One of the most interesting, and vital, questions for the future of the U.S., and any country really, is whether it is possible to have a viable economy without any manufacturing capacity in your country. Former Intel CEO Andy Grove weighs in on this question in an interview in the current issue of Technology Review. His answer: rebuild a basic manufacturing capacity, including protecting your manufacturing sector and products. Check it out.
Archive: Glen Hiemstra
There was a time when I thought that raising the retirement age was a good idea. People were living longer and healthier, and most work was information or service work. So why not? The U.S. age for Social Security is already going up to 67. What would be the harm in raising it to 70?

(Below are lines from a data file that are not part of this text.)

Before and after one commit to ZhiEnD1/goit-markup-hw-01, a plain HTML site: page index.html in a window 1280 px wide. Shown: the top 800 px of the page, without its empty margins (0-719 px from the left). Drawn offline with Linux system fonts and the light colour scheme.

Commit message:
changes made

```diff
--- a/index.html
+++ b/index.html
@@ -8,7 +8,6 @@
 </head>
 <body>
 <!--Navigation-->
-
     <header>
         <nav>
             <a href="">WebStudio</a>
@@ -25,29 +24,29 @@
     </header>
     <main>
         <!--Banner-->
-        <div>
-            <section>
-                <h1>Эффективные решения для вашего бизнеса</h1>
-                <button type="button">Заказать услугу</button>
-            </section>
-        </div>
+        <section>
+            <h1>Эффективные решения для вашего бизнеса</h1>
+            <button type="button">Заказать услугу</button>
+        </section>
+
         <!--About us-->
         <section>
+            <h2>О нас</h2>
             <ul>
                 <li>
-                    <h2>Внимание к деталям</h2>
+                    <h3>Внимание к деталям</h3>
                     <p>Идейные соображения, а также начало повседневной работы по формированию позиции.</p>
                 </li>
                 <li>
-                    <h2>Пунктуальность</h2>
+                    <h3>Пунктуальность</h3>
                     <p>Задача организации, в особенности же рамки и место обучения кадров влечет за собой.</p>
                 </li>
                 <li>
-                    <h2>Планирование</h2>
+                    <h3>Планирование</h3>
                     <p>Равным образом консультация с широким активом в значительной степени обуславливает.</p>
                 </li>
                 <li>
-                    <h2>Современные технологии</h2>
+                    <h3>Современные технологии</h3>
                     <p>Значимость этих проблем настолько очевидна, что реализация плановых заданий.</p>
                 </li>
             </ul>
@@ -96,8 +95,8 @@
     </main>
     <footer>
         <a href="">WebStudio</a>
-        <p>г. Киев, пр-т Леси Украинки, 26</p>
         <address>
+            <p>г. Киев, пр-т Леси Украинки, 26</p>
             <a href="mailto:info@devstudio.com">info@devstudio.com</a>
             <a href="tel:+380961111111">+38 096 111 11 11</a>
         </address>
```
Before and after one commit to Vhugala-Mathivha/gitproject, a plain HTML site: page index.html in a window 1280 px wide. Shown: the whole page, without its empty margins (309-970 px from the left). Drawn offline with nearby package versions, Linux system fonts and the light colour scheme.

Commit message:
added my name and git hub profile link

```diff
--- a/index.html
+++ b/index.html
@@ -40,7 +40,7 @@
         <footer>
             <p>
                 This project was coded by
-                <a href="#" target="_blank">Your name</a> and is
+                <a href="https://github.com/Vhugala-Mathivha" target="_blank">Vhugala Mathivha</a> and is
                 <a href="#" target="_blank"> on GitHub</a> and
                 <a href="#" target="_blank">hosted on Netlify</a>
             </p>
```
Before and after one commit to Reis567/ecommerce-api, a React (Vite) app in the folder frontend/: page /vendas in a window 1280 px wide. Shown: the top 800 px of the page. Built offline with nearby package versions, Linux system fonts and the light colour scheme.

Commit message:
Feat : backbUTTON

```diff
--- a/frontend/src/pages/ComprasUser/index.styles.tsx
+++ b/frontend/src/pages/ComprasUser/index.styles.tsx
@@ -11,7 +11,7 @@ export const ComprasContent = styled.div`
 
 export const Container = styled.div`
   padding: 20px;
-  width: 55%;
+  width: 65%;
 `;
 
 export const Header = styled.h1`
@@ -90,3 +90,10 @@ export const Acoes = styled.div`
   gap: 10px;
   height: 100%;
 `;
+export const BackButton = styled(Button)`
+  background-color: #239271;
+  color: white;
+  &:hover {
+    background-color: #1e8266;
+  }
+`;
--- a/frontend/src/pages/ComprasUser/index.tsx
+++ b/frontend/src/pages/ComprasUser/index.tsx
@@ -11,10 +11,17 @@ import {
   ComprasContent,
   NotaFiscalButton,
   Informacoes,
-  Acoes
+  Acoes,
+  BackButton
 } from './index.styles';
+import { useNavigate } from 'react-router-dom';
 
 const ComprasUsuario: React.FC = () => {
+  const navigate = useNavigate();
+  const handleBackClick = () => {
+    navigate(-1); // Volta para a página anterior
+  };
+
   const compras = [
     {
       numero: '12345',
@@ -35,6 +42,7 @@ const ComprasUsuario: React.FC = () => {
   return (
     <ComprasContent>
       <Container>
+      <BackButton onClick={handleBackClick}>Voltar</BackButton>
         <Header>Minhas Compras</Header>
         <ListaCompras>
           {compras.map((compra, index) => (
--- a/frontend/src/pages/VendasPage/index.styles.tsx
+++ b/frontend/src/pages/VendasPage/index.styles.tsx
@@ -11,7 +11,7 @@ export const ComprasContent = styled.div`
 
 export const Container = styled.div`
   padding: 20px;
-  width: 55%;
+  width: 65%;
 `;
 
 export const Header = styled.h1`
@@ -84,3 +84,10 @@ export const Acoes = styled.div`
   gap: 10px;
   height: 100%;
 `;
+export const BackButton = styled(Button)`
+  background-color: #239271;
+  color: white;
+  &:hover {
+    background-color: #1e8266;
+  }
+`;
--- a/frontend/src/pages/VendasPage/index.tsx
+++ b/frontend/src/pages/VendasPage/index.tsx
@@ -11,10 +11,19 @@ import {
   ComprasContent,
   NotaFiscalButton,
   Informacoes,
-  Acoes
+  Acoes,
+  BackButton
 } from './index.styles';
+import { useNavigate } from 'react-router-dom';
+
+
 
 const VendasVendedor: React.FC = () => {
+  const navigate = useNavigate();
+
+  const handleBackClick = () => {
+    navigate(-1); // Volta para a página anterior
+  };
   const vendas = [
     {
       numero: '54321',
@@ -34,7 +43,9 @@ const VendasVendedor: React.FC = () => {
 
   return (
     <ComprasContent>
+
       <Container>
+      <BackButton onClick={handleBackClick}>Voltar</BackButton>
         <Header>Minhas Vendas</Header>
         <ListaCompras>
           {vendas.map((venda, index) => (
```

More recently I have come to the view that this would be bad public policy. Why? For those in the top 50% of earners life span is indeed increasing, but for those in the bottom 50% of earners life span is barely changing. Raising the retirement age would be quite harmful to those earning less, who are often in the most physically demanding jobs.
Digby has written about this with passion and clarity.
Then there is the recent proposal being floated to save some Medicare spending by increasing the eligibility age from 65 to 67 here in the U.S. This would be a disaster for many, many people age 65-67, who could not afford private health insurance (if they could get it) and may no longer be covered by employers. And it may not save much money for the government. It is Insurance 101 to keep younger, healthier people in your program. In fact a recent analysis shows that while there may be a small saving in Medicare itself, the costs to individuals, employers, and states, plus higher costs to remaining Medicare enrollees will be more than twice any anticipated savings. Uh oh. Maybe this idea needs to be re-thought.
Glen Hiemstra is a futurist speaker, author, consultant, blogger, internet video producer and Founder of Futurist.com. We are booking events for the Fall-Winter and for 2012. To arrange for a speech contact Futurist.com.
I grew up on this stuff. In the 1970′s some at NASA believed it may be realistic to be building colonies in orbit of up to 10,000 people, by…about now. It may have been, had we really wanted to. The original dreams came from the work of Princeton physicist Gerard O’Neill, and his book High Frontiers: Human Colonies in Space, written in 1976. Check out this video from NASA circa-mid-1970′s. Still a dream for the future, or just a fantasy from yesterday?
Glen Hiemstra is a futurist speaker, author, consultant, blogger, internet video producer and Founder of Futurist.com. We are booking programs for the Fall-Winter and for 2012. To arrange for a speech contact Futurist.com.
IBM CTO Mark Dean, who was one of the designers of the first IBM PC that debuted in 1981, weighed in recently on whether we are entering a “post-PC” era in which tablets and phones replace PC’s. That meme is exaggerated, but Dean does suggest that computing itself is in transition…
PCs are being replaced at the center of computing not by another type of device — though there’s plenty of excitement about smartphones and tablets — but by new ideas about the role that computing can play in progress,” Dean says. “These days, it’s becoming clear that innovation flourishes best not on devices but in the social spaces between them, where people and ideas meet and interact. It is there that computing can have the most powerful impact on economy, society, and people’s lives.
Interesting. It is all about social spaces.